Copy everything in the records exactly; the pictures stay out.
☆ ☆ ☆ ☆ ☆ ☆ ☆
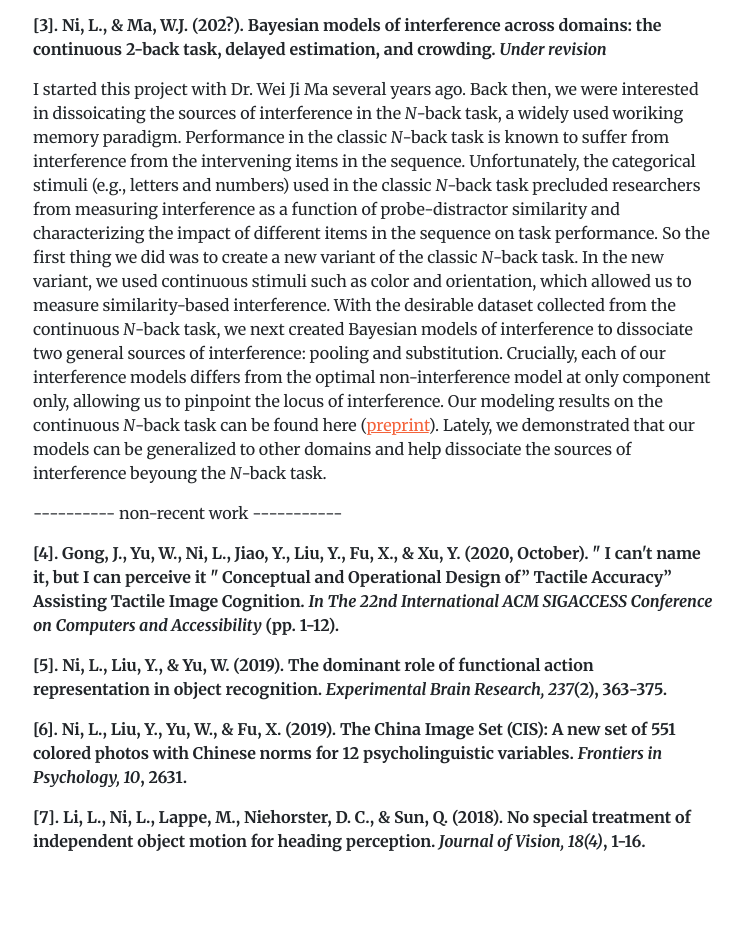
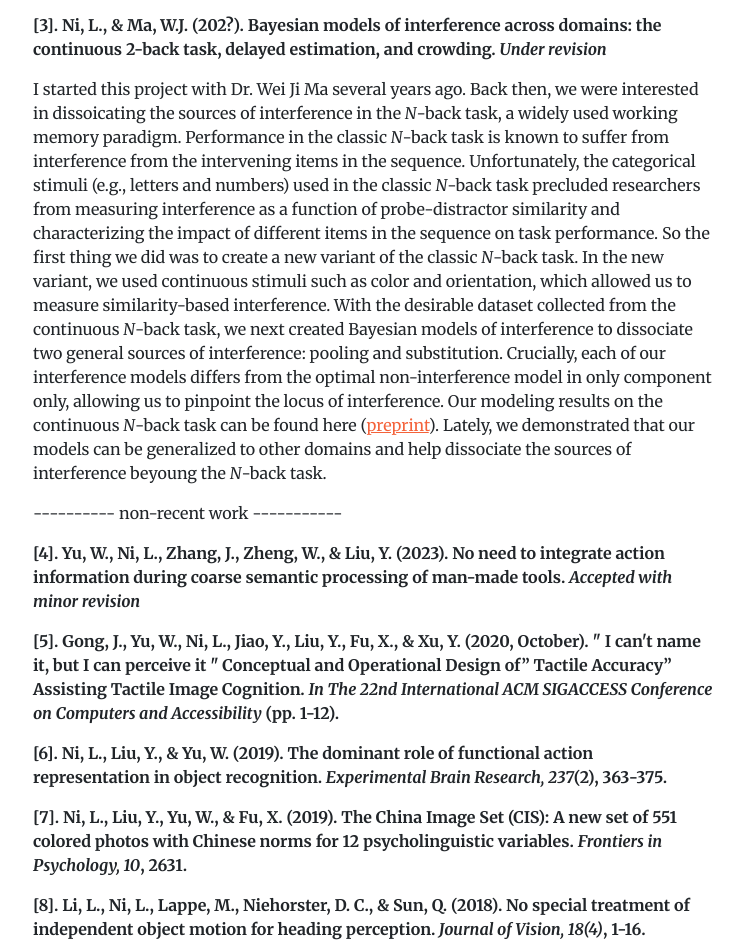
Before and after one commit to PsyLongNi/PsyLongNi.github.io, a plain HTML site: page index.html in a window 1280 px wide. Shown: the part 1760-2704 px from the top of the page, without its empty margins (267-1010 px from the left). Drawn offline with nearby package versions, Linux system fonts and the light colour scheme; some packages are replaced by stand-ins of ours; a script that the page names is missing.

Commit message:
typo and update few pub

```diff
--- a/index.html
+++ b/index.html
@@ -112,22 +112,24 @@
 
                         <p> <b>[3]. Ni, L., & Ma, W.J. (202?). Bayesian models of interference across domains: the continuous 2-back task, delayed estimation, and crowding. <i>Under revision</i> </b> </p>
                         <p>
-                        I started this project with Dr. Wei Ji Ma several years ago. Back then, we were interested in dissoicating the sources of interference in the <i>N</i>-back task, a widely used woriking memory paradigm.
+                        I started this project with Dr. Wei Ji Ma several years ago. Back then, we were interested in dissoicating the sources of interference in the <i>N</i>-back task, a widely used working memory paradigm.
                         Performance in the classic <i>N</i>-back task is known to suffer from interference from the intervening items in the sequence. Unfortunately, the categorical stimuli (e.g., letters and numbers) used
                         in the classic <i>N</i>-back task precluded researchers from measuring interference as a function of probe-distractor similarity and characterizing the impact of different items in the sequence on task performance.
                         So the first thing we did was to create a new variant of the classic <i>N</i>-back task. In the new variant, we used continuous stimuli such as color and orientation, which
                         allowed us to measure similarity-based interference. With the desirable dataset collected from the continuous <i>N</i>-back task, we next created Bayesian models of interference to dissociate two
-                        general sources of interference: pooling and substitution. Crucially, each of our interference models differs from the optimal non-interference model at only component only, allowing us to pinpoint the locus of
+                        general sources of interference: pooling and substitution. Crucially, each of our interference models differs from the optimal non-interference model in only component only, allowing us to pinpoint the locus of
                         interference. Our modeling results on the continuous <i>N</i>-back task can be found here (<a href="https://psyarxiv.com/u9gnd/">preprint</a>). Lately, we demonstrated that our models can be generalized to other domains and help dissociate
                         the sources of interference beyoung the <i>N</i>-back task.
                         </p>
 
                         <p>---------- non-recent work -----------</p>
-                        <p> <b> [4]. Gong, J., Yu, W., Ni, L., Jiao, Y., Liu, Y., Fu, X., & Xu, Y. (2020, October). &quot I can't name it, but I can perceive it &quot Conceptual and Operational Design of” Tactile Accuracy” Assisting Tactile Image Cognition.
+                        <p> <b> [4]. Yu, W., Ni, L., Zhang, J., Zheng, W., & Liu, Y. (2023). No need to integrate action information during coarse semantic processing of man-made tools.
+                            <i>Accepted with minor revision</i> </b> </p>
+                        <p> <b> [5]. Gong, J., Yu, W., Ni, L., Jiao, Y., Liu, Y., Fu, X., & Xu, Y. (2020, October). &quot I can't name it, but I can perceive it &quot Conceptual and Operational Design of” Tactile Accuracy” Assisting Tactile Image Cognition.
                         <i>In The 22nd International ACM SIGACCESS Conference on Computers and Accessibility</i> (pp. 1-12).</b> </p>
-                        <p> <b>[5]. Ni, L., Liu, Y., & Yu, W. (2019). The dominant role of functional action representation in object recognition. <i>Experimental Brain Research, 237</i>(2), 363-375.</b> </p>
-                        <p> <b>[6]. Ni, L., Liu, Y., Yu, W., & Fu, X. (2019). The China Image Set (CIS): A new set of 551 colored photos with Chinese norms for 12 psycholinguistic variables. <i>Frontiers in Psychology, 10</i>, 2631. </b> </p>
-                        <p> <b>[7]. Li, L., Ni, L., Lappe, M., Niehorster, D. C., & Sun, Q. (2018). No special treatment of independent object motion for heading perception. <i>Journal of Vision, 18(4)</i>, 1-16. </b> </p>
+                        <p> <b>[6]. Ni, L., Liu, Y., & Yu, W. (2019). The dominant role of functional action representation in object recognition. <i>Experimental Brain Research, 237</i>(2), 363-375.</b> </p>
+                        <p> <b>[7]. Ni, L., Liu, Y., Yu, W., & Fu, X. (2019). The China Image Set (CIS): A new set of 551 colored photos with Chinese norms for 12 psycholinguistic variables. <i>Frontiers in Psychology, 10</i>, 2631. </b> </p>
+                        <p> <b>[8]. Li, L., Ni, L., Lappe, M., Niehorster, D. C., & Sun, Q. (2018). No special treatment of independent object motion for heading perception. <i>Journal of Vision, 18(4)</i>, 1-16. </b> </p>
 
 
                     </div>
@@ -194,7 +196,7 @@
 
         <!-- Footer-->
         <footer class="bg-light py-5">
-            <div class="container px-4 px-lg-5"><div class="small text-center text-muted">last updated -Jan/06/2023 by Long Ni</div></div>
+            <div class="container px-4 px-lg-5"><div class="small text-center text-muted">last updated -Jan/16/2023 by Long Ni</div></div>
         </footer>
         <!-- Bootstrap core JS-->
         <script src="https://cdn.jsdelivr.net/npm/bootstrap@5.1.3/dist/js/bootstrap.bundle.min.js"></script>
```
☆ ☆ ☆ ☆ ☆ ☆ ☆
> [Written response]
Before and after one commit to PsyLongNi/PsyLongNi.github.io, a plain HTML site: page index.html in a window 1280 px wide. Shown: the part 1760-2704 px from the top of the page, without its empty margins (267-1010 px from the left). Drawn offline with nearby package versions, Linux system fonts and the light colour scheme; some packages are replaced by stand-ins of ours; a script that the page names is missing.

Commit message:
typo and update few pub

```diff
--- a/index.html
+++ b/index.html
@@ -112,22 +112,24 @@
 
                         <p> <b>[3]. Ni, L., & Ma, W.J. (202?). Bayesian models of interference across domains: the continuous 2-back task, delayed estimation, and crowding. <i>Under revision</i> </b> </p>
                         <p>
-                        I started this project with Dr. Wei Ji Ma several years ago. Back then, we were interested in dissoicating the sources of interference in the <i>N</i>-back task, a widely used woriking memory paradigm.
+                        I started this project with Dr. Wei Ji Ma several years ago. Back then, we were interested in dissoicating the sources of interference in the <i>N</i>-back task, a widely used working memory paradigm.
                         Performance in the classic <i>N</i>-back task is known to suffer from interference from the intervening items in the sequence. Unfortunately, the categorical stimuli (e.g., letters and numbers) used
                         in the classic <i>N</i>-back task precluded researchers from measuring interference as a function of probe-distractor similarity and characterizing the impact of different items in the sequence on task performance.
                         So the first thing we did was to create a new variant of the classic <i>N</i>-back task. In the new variant, we used continuous stimuli such as color and orientation, which
                         allowed us to measure similarity-based interference. With the desirable dataset collected from the continuous <i>N</i>-back task, we next created Bayesian models of interference to dissociate two
-                        general sources of interference: pooling and substitution. Crucially, each of our interference models differs from the optimal non-interference model at only component only, allowing us to pinpoint the locus of
+                        general sources of interference: pooling and substitution. Crucially, each of our interference models differs from the optimal non-interference model in only component only, allowing us to pinpoint the locus of
                         interference. Our modeling results on the continuous <i>N</i>-back task can be found here (<a href="https://psyarxiv.com/u9gnd/">preprint</a>). Lately, we demonstrated that our models can be generalized to other domains and help dissociate
                         the sources of interference beyoung the <i>N</i>-back task.
                         </p>
 
                         <p>---------- non-recent work -----------</p>
-                        <p> <b> [4]. Gong, J., Yu, W., Ni, L., Jiao, Y., Liu, Y., Fu, X., & Xu, Y. (2020, October). &quot I can't name it, but I can perceive it &quot Conceptual and Operational Design of” Tactile Accuracy” Assisting Tactile Image Cognition.
+                        <p> <b> [4]. Yu, W., Ni, L., Zhang, J., Zheng, W., & Liu, Y. (2023). No need to integrate action information during coarse semantic processing of man-made tools.
+                            <i>Accepted with minor revision</i> </b> </p>
+                        <p> <b> [5]. Gong, J., Yu, W., Ni, L., Jiao, Y., Liu, Y., Fu, X., & Xu, Y. (2020, October). &quot I can't name it, but I can perceive it &quot Conceptual and Operational Design of” Tactile Accuracy” Assisting Tactile Image Cognition.
                         <i>In The 22nd International ACM SIGACCESS Conference on Computers and Accessibility</i> (pp. 1-12).</b> </p>
-                        <p> <b>[5]. Ni, L., Liu, Y., & Yu, W. (2019). The dominant role of functional action representation in object recognition. <i>Experimental Brain Research, 237</i>(2), 363-375.</b> </p>
-                        <p> <b>[6]. Ni, L., Liu, Y., Yu, W., & Fu, X. (2019). The China Image Set (CIS): A new set of 551 colored photos with Chinese norms for 12 psycholinguistic variables. <i>Frontiers in Psychology, 10</i>, 2631. </b> </p>
-                        <p> <b>[7]. Li, L., Ni, L., Lappe, M., Niehorster, D. C., & Sun, Q. (2018). No special treatment of independent object motion for heading perception. <i>Journal of Vision, 18(4)</i>, 1-16. </b> </p>
+                        <p> <b>[6]. Ni, L., Liu, Y., & Yu, W. (2019). The dominant role of functional action representation in object recognition. <i>Experimental Brain Research, 237</i>(2), 363-375.</b> </p>
+                        <p> <b>[7]. Ni, L., Liu, Y., Yu, W., & Fu, X. (2019). The China Image Set (CIS): A new set of 551 colored photos with Chinese norms for 12 psycholinguistic variables. <i>Frontiers in Psychology, 10</i>, 2631. </b> </p>
+                        <p> <b>[8]. Li, L., Ni, L., Lappe, M., Niehorster, D. C., & Sun, Q. (2018). No special treatment of independent object motion for heading perception. <i>Journal of Vision, 18(4)</i>, 1-16. </b> </p>
 
 
                     </div>
@@ -194,7 +196,7 @@
 
         <!-- Footer-->
         <footer class="bg-light py-5">
-            <div class="container px-4 px-lg-5"><div class="small text-center text-muted">last updated -Jan/06/2023 by Long Ni</div></div>
+            <div class="container px-4 px-lg-5"><div class="small text-center text-muted">last updated -Jan/16/2023 by Long Ni</div></div>
         </footer>
         <!-- Bootstrap core JS-->
         <script src="https://cdn.jsdelivr.net/npm/bootstrap@5.1.3/dist/js/bootstrap.bundle.min.js"></script>
```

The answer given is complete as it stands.